Sales almost always increase from November to December, usually around 8 percent. Last month’s sales were 21.3 percent below the December average of 8,529 since 1988, when when DataQuick’s statistics begin. Bay Area sales haven’t been above average for any particular month in more than seven years. The most active December was in 2003 when 12,349 homes sold, while the least active was in 2007, when 5,065 sold.

The median price paid for a home in the Bay Area last month was $548,500. That was 0.3 percent lower than $550,000 in November, and 23.9 percent above $442,750 for December 2012. While the median has been at roughly the current level since last summer, it has increased year-over-year for 21 consecutive months.

The Bay Area median peaked at $665,000 in June and July 2007, then dropped to a low of $290,000 in March 2009. While much of the median’s ups and downs in recent years can be attributed to shifts in the types of homes sold, it now appears most of the current year-over-year gain reflects a rise in home values.

For 14 consecutive months the Bay Area median has risen more than 20 percent on a year-over-year basis.

“If current trends hold, including year-over-year price appreciation of 20-plus percent, the typical home would be selling for $50,000 to $60,000 more by spring. Perhaps twice that at the upper end of the market. That could loosen up quite a bit of inventory. The question then is, how much of the pent-up demand that accumulated during the down years is still there? An additional issue is the fussy mortgage market, although things are moving in the right direction there, slowly,” said John Walsh, DataQuick president.

I can tell you from in the trenches, typical homes are already selling for $50,000 more and we’re still in January. The market is absolutely on fire.

 Bay Area December 2014 Home Sales

Danville Area Housing Supply Non-Existent

The number of homes for sale along the 680 Corridor continues to dwindle, as steady demand gobbles up the few homes remaining for sale. Danville, Pleasanton, San Ramon, and Walnut Creek all have less than a 1-month supply of homes.

2014 is off to a very bullish start for home prices.

Danville Housing Supply, January 2014

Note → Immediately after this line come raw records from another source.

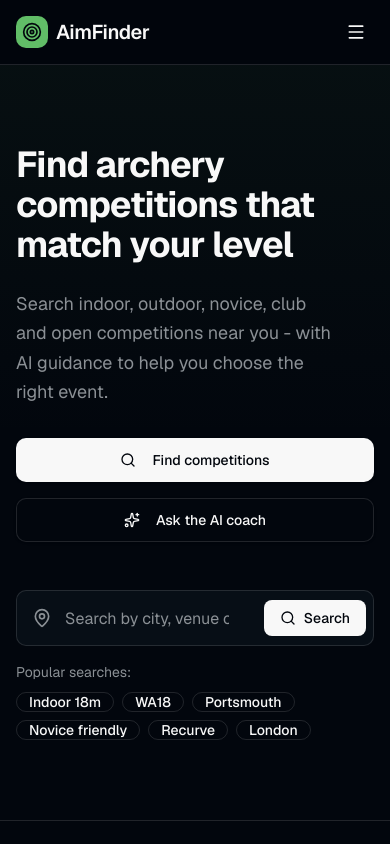
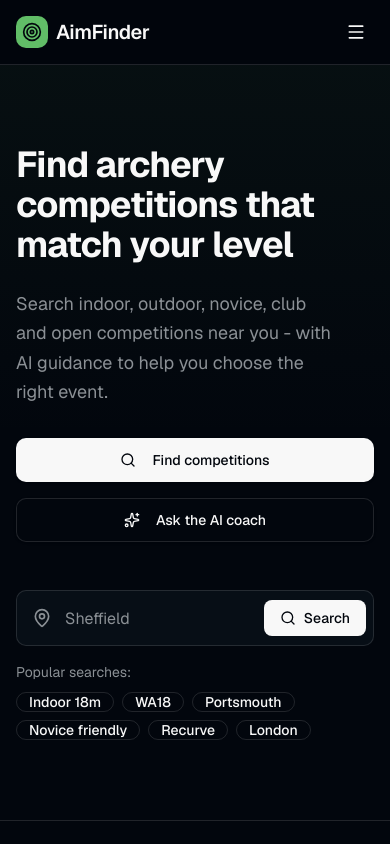
Before and after one commit to sanjeevz3009/AimFinder-Archery-Competition-Finder, a Next.js app: page / in a window 390 px wide. Shown: the top 844 px of the page. Built offline with nearby package versions, Linux system fonts and the light colour scheme.

Commit message:
feat: implement HeroAnimation component and enhance HeroSearch with animated placeholders

```diff
--- a/app/page.tsx
+++ b/app/page.tsx
@@ -15,7 +15,7 @@ import { Card, CardContent } from '@/components/ui/card';
 import { Badge } from '@/components/ui/badge';
 import { CompetitionCard } from '@/components/competition-card';
 import { LevelSelector } from '@/components/level-selector';
-import { HeroSearch } from '@/components/hero-search';
+import { HeroAnimation } from '@/components/hero-animation';
 import { AnimatedSection } from '@/components/animated-section';
 import { competitions } from '@/lib/data';
 
@@ -88,34 +88,7 @@ export default function HomePage() {
         <div className="absolute inset-0 bg-gradient-to-b from-accent/5 via-transparent to-transparent" />
         <div className="relative z-10 mx-auto max-w-7xl px-4 py-20 sm:px-6 sm:py-28 lg:px-8 lg:py-36">
           <div className="max-w-3xl">
-            <h1 className="text-balance text-4xl font-bold tracking-tight text-foreground sm:text-5xl lg:text-6xl">
-              Find archery competitions that match your level
-            </h1>
-            <p className="mt-6 max-w-2xl text-pretty text-lg leading-relaxed text-muted-foreground">
-              Search indoor, outdoor, novice, club and open competitions near
-              you - with AI guidance to help you choose the right event.
-            </p>
-
-            {/* Primary CTAs */}
-            <div className="mt-8 flex flex-col gap-4 sm:flex-row">
-              <Button size="lg" asChild>
-                <Link href="/competitions">
-                  <Search className="mr-2 h-5 w-5" />
-                  Find competitions
-                </Link>
-              </Button>
-              <Button size="lg" variant="outline" asChild>
-                <Link href="/assistant">
-                  <Sparkles className="mr-2 h-5 w-5" />
-                  Ask the AI coach
-                </Link>
-              </Button>
-            </div>
-
-            {/* Hero search - client component so it can use useRouter */}
-            <div className="mt-12 max-w-xl">
-              <HeroSearch />
-            </div>
+            <HeroAnimation />
           </div>
         </div>
       </section>
--- /dev/null
+++ b/components/hero-animation.tsx
@@ -0,0 +1,137 @@
+'use client';
+
+import { useEffect, useState, useRef } from 'react';
+import Link from 'next/link';
+import { Search, Sparkles } from 'lucide-react';
+import { Button } from '@/components/ui/button';
+import { HeroSearch } from '@/components/hero-search';
+
+const TITLE = 'Find archery competitions that match your level';
+const CHAR_DELAY = 30;
+const TYPE_START = 300;
+const FADE_START_AFTER_TYPE = 400;
+
+export function HeroAnimation() {
+  const [typed, setTyped] = useState('');
+  const [showRest, setShowRest] = useState(false);
+  // Store the active timer in a ref so cleanup always cancels the right one
+  const timerRef = useRef<ReturnType<typeof setTimeout> | null>(null);
+
+  useEffect(() => {
+    let cancelled = false;
+    let charIndex = 0;
+
+    const typeNextChar = () => {
+      if (cancelled) return;
+      charIndex++;
+      setTyped(TITLE.slice(0, charIndex));
+
+      if (charIndex < TITLE.length) {
+        timerRef.current = setTimeout(typeNextChar, CHAR_DELAY);
+      } else {
+        // Typing complete - fade in the rest
+        timerRef.current = setTimeout(() => {
+          if (!cancelled) setShowRest(true);
+        }, FADE_START_AFTER_TYPE);
+      }
+    };
+
+    // Initial delay before typing begins
+    timerRef.current = setTimeout(typeNextChar, TYPE_START);
+
+    return () => {
+      // Cancel flag stops any in-flight callbacks from calling setState
+      cancelled = true;
+      if (timerRef.current) clearTimeout(timerRef.current);
+    };
+  }, []);
+
+  return (
+    <>
+      {/*
+       * Title wrapper uses a visibility trick to reserve the exact final height
+       * from the very first render, preventing any layout shift as characters type.
+       *
+       * The invisible full title sits in normal flow (determining height),
+       * while the typed text is absolutely positioned on top of it.
+       */}
+      <div className="relative">
+        {/* Invisible full title - reserves the correct height always */}
+        <h1
+          aria-hidden="true"
+          className="invisible text-4xl font-bold tracking-tight text-foreground sm:text-5xl lg:text-6xl"
+        >
+          {TITLE}
+        </h1>
+
+        {/* Visible typed text - absolutely overlaid, no layout effect */}
+        <h1
+          className="absolute inset-0 text-4xl font-bold tracking-tight text-foreground sm:text-5xl lg:text-6xl"
+          aria-live="polite"
+        >
+          {typed}
+          {typed.length < TITLE.length && (
+            <span className="ml-0.5 inline-block w-[3px] animate-pulse rounded-sm bg-accent align-middle leading-none">
+              &nbsp;
+            </span>
+          )}
+        </h1>
+      </div>
+
+      {/* Subtitle */}
+      <FadeIn show={showRest} delay={0}>
+        <p className="mt-6 max-w-2xl text-pretty text-lg leading-relaxed text-muted-foreground">
+          Search indoor, outdoor, novice, club and open competitions near you -
+          with AI guidance to help you choose the right event.
+        </p>
+      </FadeIn>
+
+      {/* CTA buttons */}
+      <FadeIn show={showRest} delay={150}>
+        <div className="mt-8 flex flex-col gap-4 sm:flex-row">
+          <Button size="lg" asChild>
+            <Link href="/competitions">
+              <Search className="mr-2 h-5 w-5" />
+              Find competitions
+            </Link>
+          </Button>
+          <Button size="lg" variant="outline" asChild>
+            <Link href="/assistant">
+              <Sparkles className="mr-2 h-5 w-5" />
+              Ask the AI coach
+            </Link>
+          </Button>
+        </div>
+      </FadeIn>
+
+      {/* Search bar */}
+      <FadeIn show={showRest} delay={300}>
+        <div className="mt-12 max-w-xl">
+          <HeroSearch />
+        </div>
+      </FadeIn>
+    </>
+  );
+}
+
+function FadeIn({
+  show,
+  delay,
+  children,
+}: {
+  show: boolean;
+  delay: number;
+  children: React.ReactNode;
+}) {
+  return (
+    <div
+      style={{
+        opacity: show ? 1 : 0,
+        transform: show ? 'translateY(0)' : 'translateY(16px)',
+        transition: `opacity 0.6s ease ${delay}ms, transform 0.6s ease ${delay}ms`,
+      }}
+    >
+      {children}
+    </div>
+  );
+}
--- a/components/hero-search.tsx
+++ b/components/hero-search.tsx
@@ -1,6 +1,6 @@
 'use client';
 
-import { useState } from 'react';
+import { useState, useEffect } from 'react';
 import { useRouter } from 'next/navigation';
 import { MapPin, Search } from 'lucide-react';
 import { Badge } from '@/components/ui/badge';
@@ -14,19 +14,74 @@ const quickFilters = [
   { label: 'London', params: 'q=London' },
 ];
 
+// Placeholder texts that cycle in the search input
+const PLACEHOLDERS = [
+  'London',
+  'Sheffield',
+  'Bristol',
+  'Manchester',
+  'Edinburgh',
+  'Birmingham',
+  'Leeds',
+  'Oxford',
+];
+
+const TYPE_SPEED = 80; // ms per character typed
+const DELETE_SPEED = 45; // ms per character deleted
+const PAUSE_AFTER = 1800; // ms to pause on full word before deleting
+
 /**
  * Hero search bar + quick filter chips.
- *
- * Client Component so we can use useRouter to navigate to
- * /competitions with the right search params when the user
- * types a query or clicks a quick filter chip.
- *
- * The homepage itself stays a Server Component / ISR page -
- * only this small interactive island is client-side.
+ * The placeholder animates through city names to hint at what to type.
  */
 export function HeroSearch() {
   const router = useRouter();
   const [query, setQuery] = useState('');
+  const [placeholder, setPlaceholder] = useState('');
+  const [isFocused, setIsFocused] = useState(false);
+
+  // Typewriter effect for placeholder
+  useEffect(() => {
+    let wordIndex = 0;
+    let charIndex = 0;
+    let deleting = false;
+    let timer: ReturnType<typeof setTimeout>;
+
+    const tick = () => {
+      const current = PLACEHOLDERS[wordIndex];
+
+      if (!deleting) {
+        // Typing forward
+        charIndex++;
+        setPlaceholder(current.slice(0, charIndex));
+
+        if (charIndex === current.length) {
+          // Finished typing - pause then start deleting
+          deleting = true;
+          timer = setTimeout(tick, PAUSE_AFTER);
+          return;
+        }
+      } else {
+        // Deleting backward
+        charIndex--;
+        setPlaceholder(current.slice(0, charIndex));
+
+        if (charIndex === 0) {
+          // Finished deleting - move to next word
+          deleting = false;
+          wordIndex = (wordIndex + 1) % PLACEHOLDERS.length;
+          timer = setTimeout(tick, 400); // brief pause before typing next
+          return;
+        }
+      }
+
+      timer = setTimeout(tick, deleting ? DELETE_SPEED : TYPE_SPEED);
+    };
+
+    // Small initial delay so it starts after the hero fades in
+    timer = setTimeout(tick, 1800);
+    return () => clearTimeout(timer);
+  }, []);
 
   const handleSearch = (e: React.FormEvent) => {
     e.preventDefault();
@@ -48,7 +103,14 @@ export function HeroSearch() {
           type="text"
           value={query}
           onChange={(e) => setQuery(e.target.value)}
-          placeholder="Search by city, venue or postcode..."
+          onFocus={() => setIsFocused(true)}
+          onBlur={() => setIsFocused(false)}
+          // Show animated placeholder only when input is empty and not focused
+          placeholder={
+            isFocused || query
+              ? 'Search by city, venue or postcode...'
+              : placeholder || 'Search by city, venue or postcode...'
+          }
           className="h-14 w-full rounded-lg border border-border bg-card pl-12 pr-36 text-base text-foreground placeholder:text-muted-foreground focus:border-ring focus:outline-none focus:ring-2 focus:ring-ring/50"
         />
         <button
--- a/components/navbar.tsx
+++ b/components/navbar.tsx
@@ -12,11 +12,13 @@ import {
   BookOpen,
   Bot,
   Building2,
+  Home,
 } from 'lucide-react';
 import { Button } from '@/components/ui/button';
 import { cn } from '@/lib/utils';
 
 const navLinks = [
+  { href: '/', label: 'Home', icon: Home },
   { href: '/competitions', label: 'Competitions', icon: Trophy },
   { href: '/guides', label: 'Guides', icon: BookOpen },
   { href: '/assistant', label: 'AI Coach', icon: Bot },
@@ -36,9 +38,9 @@ export function Navbar() {
   const [open, setOpen] = useState(false);
 
   const isActive = (href: string) =>
-    pathname === href ||
-    (href !== '/' &&
-      pathname.startsWith(href.split('/').slice(0, 2).join('/')));
+    href === '/'
+      ? pathname === '/'
+      : pathname === href || pathname.startsWith(href + '/');
 
   return (
     <>
```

*Months of supply represents how long it would take to sell all of the current homes for sale, at the current pace, if no additional homes were listed. The figure measures current supply versus current demand. The lower the number, the more quickly homes are selling, the more likely there are to be bidding wars, and the more quickly prices are being pushed up. A higher number means more homes are sitting unsold and are having to drop prices to compete for buyers.